How Does the Court Arrive at a Default Judgment in a Divorce Case?
When you file a divorce petition, you are obligated to serve your spouse with a copy of the petition, which often involves having someone deliver the papers to your spouse in person. The petition lists your requests about terms of the divorce, including but not limited to property division and parenting time. Your spouse must respond to the petition within 20 days. In the response, your spouse may list their own requests, and if the parties cannot agree on their own about how to reconcile their conflicting requests, the case then goes to mediation or trial. If your spouse does not file a response by the deadline, you may request that the court issue a default judgment. In a default judgment, the court simply signs off on the terms you listed in your divorce petition and declares your marriage officially dissolved.
Default Divorce and Families with Minor Children
Whenever the parents of minor children divorce, the court must consider the children’s best interests first and foremost. Every child whose parents are not married to each other is entitled to a parenting plan determining parenting time and other non-financial considerations related to parenting. Even if the court enters a default judgment in your divorce case, both parents have a right to have a say in the terms of their parenting plan. Parents may specify their requests about which days to spend with the children and about which parenting decisions the parents may make separately from each other and which parent has the final say in each decision. They can even be as specific as alternating years as far as which parent is with the children for Thanksgiving and Christmas. When James Shewmaker filed for divorce from his wife Lacie, the court entered a default judgment. Lacie appealed the default judgment, but the court upheld it, except that it gave Lacie an opportunity to enter her requests for the parenting plan regarding the parties’ minor child.

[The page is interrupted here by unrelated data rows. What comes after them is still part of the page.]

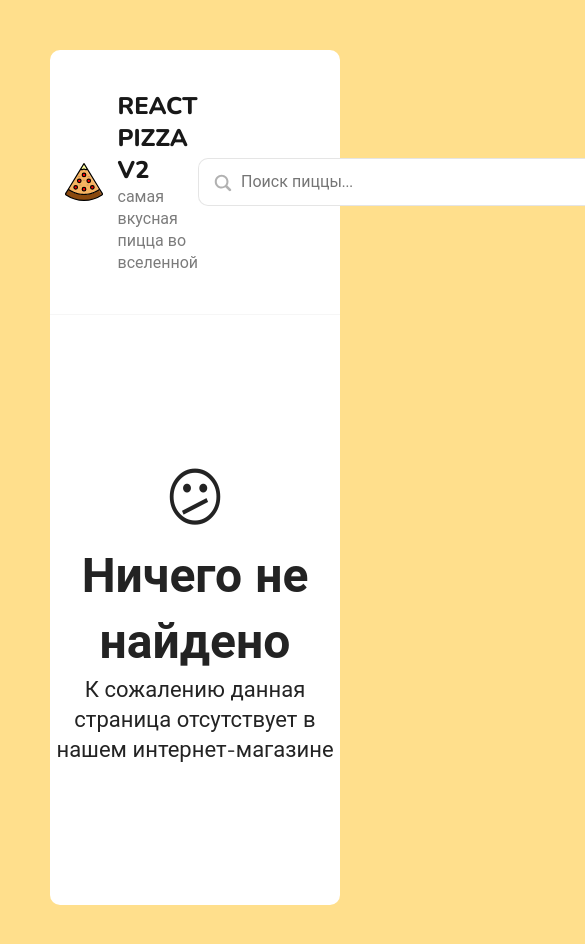
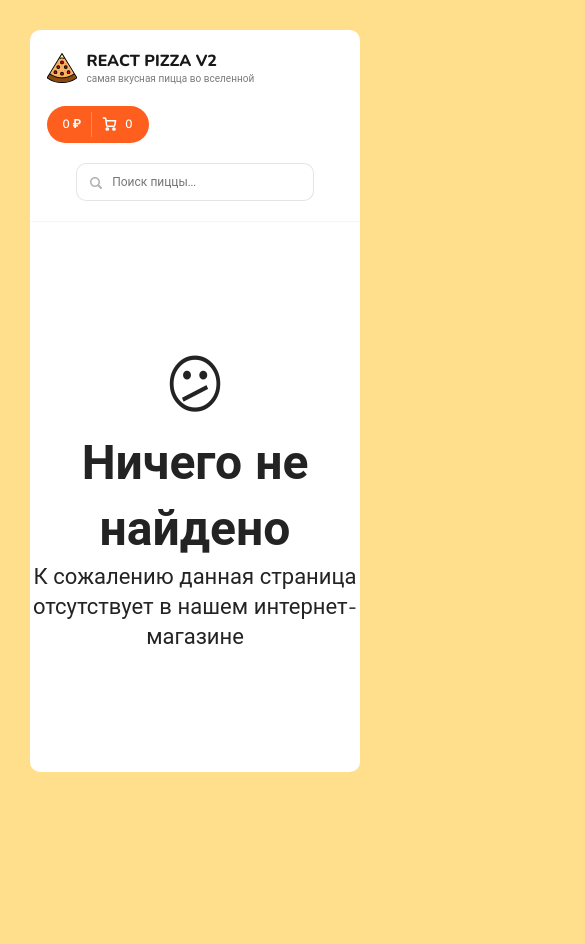
Before and after one commit to KazimirS46/react-pizza-v2, a React (Create React App) app: page / in a window 390 px wide. Shown: the top 944 px of the page, 585 px wide, since content can reach past the window. After the commit the page ends 844 px from the top, so only its background shows below. Built offline with nearby package versions, Linux system fonts and the light colour scheme.

Commit message:
responsive scss width 768px

```diff
--- a/src/components/Header.tsx
+++ b/src/components/Header.tsx
@@ -50,7 +50,7 @@ const Header = () => {
   return (
     <div className='header'>
       <div className='container'>
-        <Link to='/'>
+        <Link to='/react-pizza-v2' className='header__logo--link'>
           <div className='header__logo'>
             <img width='38' src={logoSvg} alt='Pizza logo' />
             <div>
--- a/src/components/Pagination/Pagination.module.scss
+++ b/src/components/Pagination/Pagination.module.scss
@@ -28,4 +28,13 @@
       }
     }
   }
+
+  @media (max-width: 1024px) {
+    li {
+      a {
+        width: 40px;
+        height: 40px;
+      }
+    }
+  }
 }
--- a/src/components/Search/Search.module.scss
+++ b/src/components/Search/Search.module.scss
@@ -1,5 +1,12 @@
 .root {
   position: relative;
+  @media (max-width: 768px) {
+    & {
+      margin: 0 auto;
+      order: 2;
+      width: 80%;
+    }
+  }
 }
 
 .input {
@@ -14,6 +21,26 @@
   &:focus {
     border: 1px solid rgba(0, 0, 0, 0.2);
   }
+
+  @media (max-width: 1280px) {
+    & {
+      width: 300px;
+      padding: 10px;
+      padding-left: 35px;
+      padding-right: 35px;
+      font-size: 16px;
+    }
+  }
+
+  @media (max-width: 768px) {
+    width: 100%;
+    & {
+      padding: 10px;
+      padding-left: 35px;
+      padding-right: 35px;
+      font-size: 12px;
+    }
+  }
 }
 
 .searchIcon {
@@ -23,6 +50,24 @@
   width: 22px;
   height: 22px;
   opacity: 0.3;
+
+  @media (max-width: 1024px) {
+    & {
+      left: 12px;
+      top: 12px;
+      width: 19px;
+      height: 19px;
+    }
+  }
+
+  @media (max-width: 768px) {
+    & {
+      left: 12px;
+      top: 12px;
+      width: 16px;
+      height: 16px;
+    }
+  }
 }
 
 .closeIcon {
@@ -33,4 +78,21 @@
   height: 14px;
   opacity: 0.3;
   cursor: pointer;
+
+  @media (max-width: 1024px) {
+    & {
+      right: 15px;
+      top: 16px;
+      width: 12px;
+      height: 12px;
+    }
+  }
+  @media (max-width: 768px) {
+    & {
+      right: 15px;
+      top: 15px;
+      width: 10px;
+      height: 10px;
+    }
+  }
 }
--- a/src/components/Sort.tsx
+++ b/src/components/Sort.tsx
@@ -60,7 +60,7 @@ const Sort = React.memo(({ value }: SortPopupProps) => {
     <div ref={sortRef} className='sort'>
       <div className='sort__label'>
         {svg}
-        <b>Сортировка по:</b>
+        <b>Сортировка&nbsp;по:</b>
         <span
           onClick={() => {
             setOpen((prev) => !prev);
--- a/src/scss/app.scss
+++ b/src/scss/app.scss
@@ -5,6 +5,12 @@
 
 body {
   background-color: $background;
+
+  @media (max-width: 1024px) {
+    & {
+      font-size: 14px;
+    }
+  }
 }
 
 button:disabled {
@@ -34,6 +40,13 @@ button:disabled {
   margin: 50px auto;
   border-radius: 10px;
   max-width: 1400px;
+
+  @media (max-width: 768px) {
+    & {
+      width: calc(100vw - 60px);
+      margin: 30px auto;
+    }
+  }
 }
 
 .content {
@@ -53,6 +66,25 @@ button:disabled {
     display: flex;
     align-items: center;
     justify-content: space-between;
+  }
+
+  @media (max-width: 768px) {
+    & {
+      padding: 20px 0;
+    }
+
+    &__top {
+      display: flex;
+      flex-direction: column;
+      align-items: center;
+      justify-content: space-between;
+    }
+
+    &__title {
+      text-align: center;
+      margin: 25px 0;
+      font-size: 18px;
+    }
   }
 }
 
--- a/src/scss/components/_button.scss
+++ b/src/scss/components/_button.scss
@@ -8,8 +8,7 @@
   min-width: 100px;
   text-align: center;
   cursor: pointer;
-  transition: background-color $duration ease-in-out,
-    border-color $duration ease-in-out;
+  transition: background-color $duration ease-in-out, border-color $duration ease-in-out;
   border: 1px solid transparent;
   @include noselect();
 
@@ -94,6 +93,12 @@
     background-color: rgba(255, 255, 255, 0.25);
     margin-left: 14px;
     margin-right: 14px;
+
+    @media (max-width: 1024px) {
+      & {
+        margin: 0 10px;
+      }
+    }
   }
 
   &--add {
@@ -145,5 +150,31 @@
       font-weight: 600;
       font-size: 16px;
     }
+
+    @media (max-width: 1024px) {
+      & {
+        padding: 10px 20px;
+
+        span {
+          font-weight: 600;
+          font-size: 14px;
+        }
+      }
+    }
+
+    @media (max-width: 768px) {
+      & {
+        padding: 5px 15px;
+
+        span {
+          font-weight: 600;
+          font-size: 12px;
+        }
+
+        svg {
+          width: 15px;
+        }
+      }
+    }
   }
 }
--- a/src/scss/components/_categories.scss
+++ b/src/scss/components/_categories.scss
@@ -29,4 +29,40 @@
       }
     }
   }
+
+  @media (max-width: 1280px) {
+    & {
+      padding: 10px 0;
+      overflow: scroll;
+
+      ul {
+        flex-wrap: nowrap;
+      }
+    }
+  }
+
+  @media (max-width: 1024px) {
+    & {
+      ul {
+        li {
+          padding: 10px 20px;
+        }
+      }
+    }
+  }
+
+  @media (max-width: 1280px) {
+    & {
+      padding: 5px 0;
+      margin-bottom: 15px;
+
+      ul {
+        font-size: 12px;
+
+        li {
+          padding: 10px 15px;
+        }
+      }
+    }
+  }
 }
--- a/src/scss/components/_header.scss
+++ b/src/scss/components/_header.scss
@@ -29,4 +29,54 @@
       color: #7b7b7b;
     }
   }
+
+  @media (max-width: 1024px) {
+    &__logo {
+      img {
+        width: 30px;
+      }
+
+      h1 {
+        font-size: 20px;
+      }
+    }
+
+    p {
+      font-size: 14px;
+    }
+  }
+
+  @media (max-width: 768px) {
+    & {
+      padding: 20px 0;
+
+      .container {
+        flex-wrap: wrap;
+
+        .header__logo--link {
+          margin-bottom: 20px;
+          order: 0;
+
+          .header__logo {
+            img {
+              width: 30px;
+              margin-right: 10px;
+            }
+
+            h1 {
+              font-size: 16px;
+            }
+
+            p {
+              font-size: 10px;
+            }
+          }
+        }
+
+        .header__cart {
+          margin-bottom: 20px;
+        }
+      }
+    }
+  }
 }
--- a/src/scss/components/_pizza-block.scss
+++ b/src/scss/components/_pizza-block.scss
@@ -65,4 +65,115 @@
     line-height: 27px;
     letter-spacing: 0.015em;
   }
+
+  @media (max-width: 1024px) {
+    width: 200px;
+    text-align: center;
+    margin-bottom: 35px;
+
+    &__image {
+      width: 180px;
+    }
+
+    &__title {
+      font-size: 14px;
+      font-weight: 800;
+      letter-spacing: 1%;
+      margin-bottom: 20px;
+    }
+
+    &__selector {
+      display: flex;
+      background-color: #f3f3f3;
+      border-radius: 10px;
+      flex-direction: column;
+      padding: 6px;
+
+      ul {
+        li {
+          padding: 8px;
+          font-weight: 600;
+          font-size: 10px;
+        }
+      }
+    }
+
+    &__price {
+      font-weight: bold;
+      font-size: 16px;
+      line-height: 22px;
+      letter-spacing: 0.015em;
+    }
+
+    .button {
+      display: flex;
+      justify-content: center;
+      align-items: center;
+      padding: 10px 15px;
+
+      svg {
+        width: 10px;
+      }
+
+      i {
+        width: 20px;
+        height: 20px;
+      }
+
+      span {
+        font-size: 14px;
+      }
+
+      i {
+        font-size: 10px;
+      }
+    }
+  }
+
+  @media (max-width: 768px) {
+    & {
+      width: 250px;
+    }
+
+    &:not(:nth-of-type(4n)) {
+      margin-right: 0;
+    }
+
+    &__selector {
+      ul {
+        li {
+          padding: 8px;
+          font-weight: 600;
+          font-size: 12px;
+        }
+      }
+    }
+
+    &__price {
+      font-size: 18px;
+      line-height: 22px;
+    }
+
+    .button {
+      padding: 5px 10px;
+
+      svg {
+        width: 10px;
+        margin-right: 5px;
+      }
+
+      i {
+        width: 20px;
+        height: 20px;
+      }
+
+      span {
+        font-size: 12px;
+      }
+
+      i {
+        font-size: 10px;
+      }
+    }
+  }
 }
--- a/src/scss/components/_sort.scss
+++ b/src/scss/components/_sort.scss
@@ -2,6 +2,7 @@
 
 .sort {
   position: relative;
+
   &__label {
     display: flex;
     align-items: center;
@@ -18,6 +19,13 @@
       color: $orange;
       border-bottom: 1px dashed $orange;
       cursor: pointer;
+    }
+
+    @media (max-width: 768px) {
+      & {
+        margin: 0 auto;
+        justify-content: center;
+      }
     }
   }
 
@@ -50,4 +58,17 @@
       }
     }
   }
+
+  @media (max-width: 1280px) {
+    & {
+      width: 260px;
+      margin-left: 10px;
+    }
+  }
+
+  @media (max-width: 768px) {
+    & {
+      font-size: 12px;
+    }
+  }
 }
--- a/src/scss/libs/_normalize.scss
+++ b/src/scss/libs/_normalize.scss
@@ -53,3 +53,10 @@ a {
   user-select: none; /* Non-prefixed version, currently
                                   supported by Chrome, Opera and Firefox */
 }
+
+@media (max-width: 1024px) {
+  h2 {
+    font-size: 24px;
+    line-height: 30px;
+  }
+}
```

Reach Out to Us Today for a Consultation
A Boca Raton divorce lawyer can help you finalize your divorce, no matter how uncooperative your spouse is being. Contact Schwartz | White for help with your case.